While Grassley says he’ll attend with optimism, he doubts the president will focus on the topics he’d prefer.
“I’d like to hear how he’s going to increase the income of the middle class,” Grassley says. “I’d like to have him suggest less regulation, less taxes, less spending, so that we can encourage more private investment which increases jobs.”
Grassley, a Republican, says he sees a pattern in the mindset of the Democrats in power.
“What this country needs, contrary to what this administration’s done, which is more taxes, more regulation and more spending,” Grassley says, “we need to encourage job creation, we don’t need more taxes, higher tax rates, etcetera, we need more taxpayers.”
A report Grassley quotes finds only 62% of the U.S. population is now part of the workforce, the lowest number since records on the subject were first kept.
Aides to the president say he’ll be focusing the address on his entire presidency, not just his legislative agenda for the year ahead. Grassley was hoping the president would use the occasion to spark a fire under Congress for action on key issues but realizes it’s an election year.
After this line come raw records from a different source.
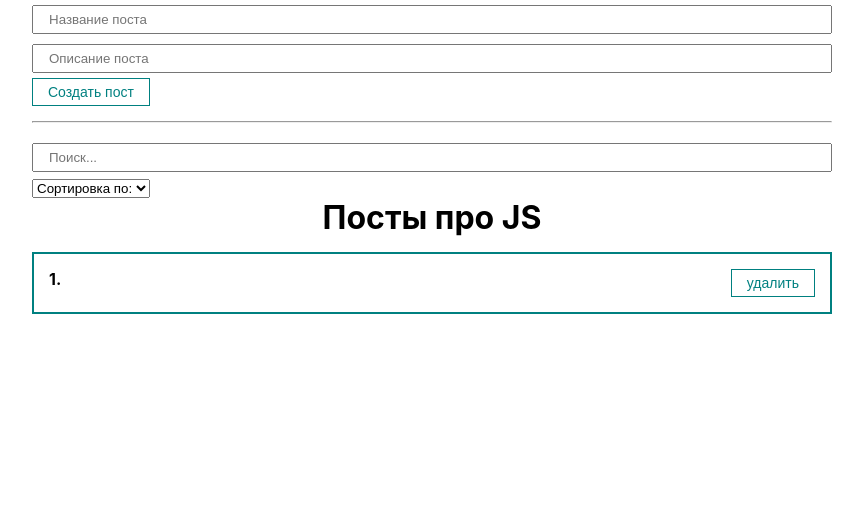
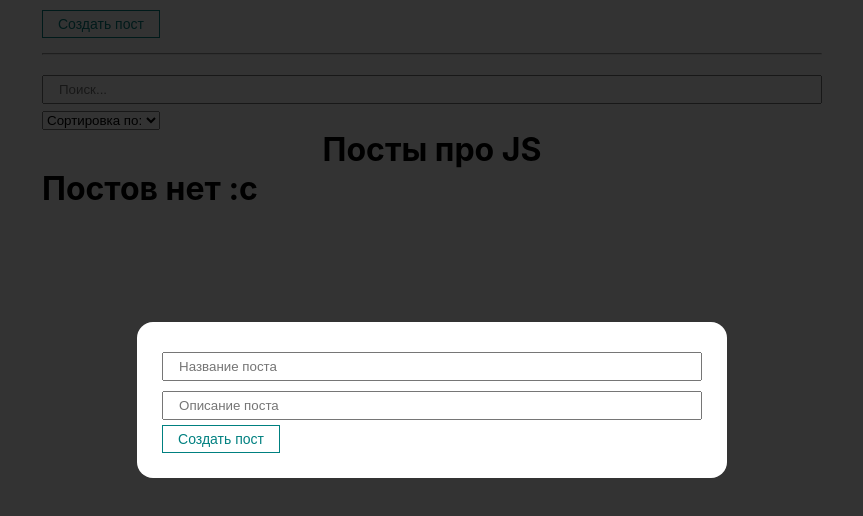
Before and after one commit to 1MPULSEONE/react-fundamentals, a React (Create React App) app: page /posts in a window 1280 px wide. Both pictures are taken after a click on the button "Создать пост". Shown: the top 516 px of the page, without its empty margins (208-1071 px from the left). Built offline with nearby package versions, Linux system fonts and the light colour scheme.

Commit message:
[Feat] Add modal window

```diff
--- a/src/App.js
+++ b/src/App.js
@@ -4,11 +4,14 @@ import { useState } from 'react';
 import PostsList from './components/PostsList';
 import PostForm from './components/PostForm';
 import PostFilter from './components/PostFilter';
+import Modal from './components/UI/modal/Modal';
+import Button from './components/UI/button/Button';
 
 function App() {
 
   const [posts, setPosts] = useState([])
   const [filter, setFilter] = useState({sort: '', query: ''})
+  const [modal, setModal] = useState(false)
 
   const sortedPosts = useMemo(() => {
     if (filter.sort) {
@@ -34,7 +37,12 @@ function App() {
 
   return (
     <div className="App">
-      <PostForm create={createPost} posts={posts}/>
+      <Button onClick={() => setModal(true)}>
+        Создать пост
+      </Button>
+      <Modal visible={modal} setVisible={setModal}>
+        <PostForm create={createPost} setModal={setModal}/>
+      </Modal>
       <div>
       <hr style={{margin: '15px 0'}}/>
       <PostFilter filter={filter} setFilter={setFilter}/>
--- a/src/components/PostForm.jsx
+++ b/src/components/PostForm.jsx
@@ -2,7 +2,7 @@ import React, { useState } from 'react'
 import Input from './UI/input/Input'
 import Button from './UI/button/Button'
 
-const PostForm = ({create, posts}) => {
+const PostForm = ({create, setModal}) => {
 
   const [post, setPost] = useState({title: '', body: ''})
 
@@ -12,6 +12,7 @@ const PostForm = ({create, posts}) => {
     const newPost =  {id: Date.now(), ...post}
     create(newPost)
     setPost({title: '', body: ''})
+    setModal(false)
   }
     return (
         <form>
--- /dev/null
+++ b/src/components/UI/modal/Modal.jsx
@@ -0,0 +1,20 @@
+import React from 'react'
+import cl from './Modal.module.css'
+
+const Modal = ({children, visible, setVisible}) => {
+
+    const rootClasses = [cl.modal]
+    if (visible) {
+        rootClasses.push(cl.active)
+    }
+
+    return (
+        <div className={rootClasses.join(' ')} onClick={() => setVisible(false)} >
+            <div className={cl.modalContent} onClick={(e) => e.stopPropagation() }>
+                {children}
+            </div>
+        </div>
+    )
+}
+
+export default Modal
--- /dev/null
+++ b/src/components/UI/modal/Modal.module.css
@@ -0,0 +1,23 @@
+.modal {
+    position: fixed;
+    top: 0;
+    bottom: 0;
+    right: 0;
+    left: 0;
+    right: 0;
+    display: none;
+    background-color: rgba(0, 0, 0, 0.8);
+}
+
+.modal.active {
+    display: flex;
+    justify-content: center;
+    align-items: center;
+}
+
+.modalContent {
+    padding: 25px;
+    background: white;
+    border-radius: 16px;
+    min-width: 250px;
+}
--- a/src/styles/App.css
+++ b/src/styles/App.css
@@ -11,6 +11,7 @@
 
 .App {
   width: 800px;
+  padding: 10px;
 }
 
 .post {
```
“Now, I think what you’re going to hear though is all about his legacy,” Grassley says. “You’re going to hear a lot of rhetoric about how he envisions what he has done already that’s going to do something miraculous in the next five years and how he’s going to envision the country over the next five years.”
The State of the Union is scheduled for 8 PM Central time.